The existence of a mix of public service providers (e.g. in the educational, health care, water management, power industry, and transportation sectors) and of various hybrid models (such as purchaser–provider models, contracting out, outsourcing/commissioning, corporatization, public–private partnerships) gives rise to new challenging issues requiring a systemic solution at both the theoretical and practical levels. They will be researched in the dissertation which is expected to determine the percentage of hybrid organisations in the selected sectors of public services and provide comprehensive evaluation of the current state of hybridization under the conditions of the Czech Republic (or, as the case may be, other transition economies) in identifying quasi-market principles. By measuring the impacts of hybridity on the provision of public services (focusing on a specific dimension of such an impact as well as on availability, expense-to-revenue ratio, influence on the labour market, accommodation of target groups’ needs, etc.), it is possible to quantitatively evaluate even qualitative attributes of so called mixed enterprises collaboration, while taking account of the legislative, economic and institutional environments and possibly also predicting potential changes.
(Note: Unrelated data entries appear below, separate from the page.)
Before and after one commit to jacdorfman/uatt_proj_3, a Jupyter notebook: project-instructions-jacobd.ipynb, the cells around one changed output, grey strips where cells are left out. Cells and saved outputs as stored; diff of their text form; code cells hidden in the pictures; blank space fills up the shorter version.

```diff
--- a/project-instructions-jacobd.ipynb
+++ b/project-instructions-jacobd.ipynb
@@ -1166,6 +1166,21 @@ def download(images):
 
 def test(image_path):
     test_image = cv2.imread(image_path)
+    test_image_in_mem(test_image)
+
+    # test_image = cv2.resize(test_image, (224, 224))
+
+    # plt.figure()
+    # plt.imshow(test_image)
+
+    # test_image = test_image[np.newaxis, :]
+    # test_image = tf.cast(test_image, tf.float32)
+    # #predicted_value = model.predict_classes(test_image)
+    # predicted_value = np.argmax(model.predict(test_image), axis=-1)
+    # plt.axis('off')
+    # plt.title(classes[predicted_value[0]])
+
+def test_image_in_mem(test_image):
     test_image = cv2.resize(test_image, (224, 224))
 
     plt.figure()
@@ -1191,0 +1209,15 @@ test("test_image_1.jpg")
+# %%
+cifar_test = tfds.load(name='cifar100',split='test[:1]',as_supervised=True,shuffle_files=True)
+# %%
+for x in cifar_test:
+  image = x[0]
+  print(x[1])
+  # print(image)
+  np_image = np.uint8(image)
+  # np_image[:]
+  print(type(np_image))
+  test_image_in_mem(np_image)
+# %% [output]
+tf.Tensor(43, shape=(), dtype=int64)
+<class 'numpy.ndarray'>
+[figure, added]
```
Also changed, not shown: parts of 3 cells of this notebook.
The goal of the dissertation is to establish the share of hybrid organisations in the selected sectors of public services and analyse specific impacts of hybridity on their provision under the conditions of the Czech Republic/Slovakia, or, as the case may be, other (post-) transition economies.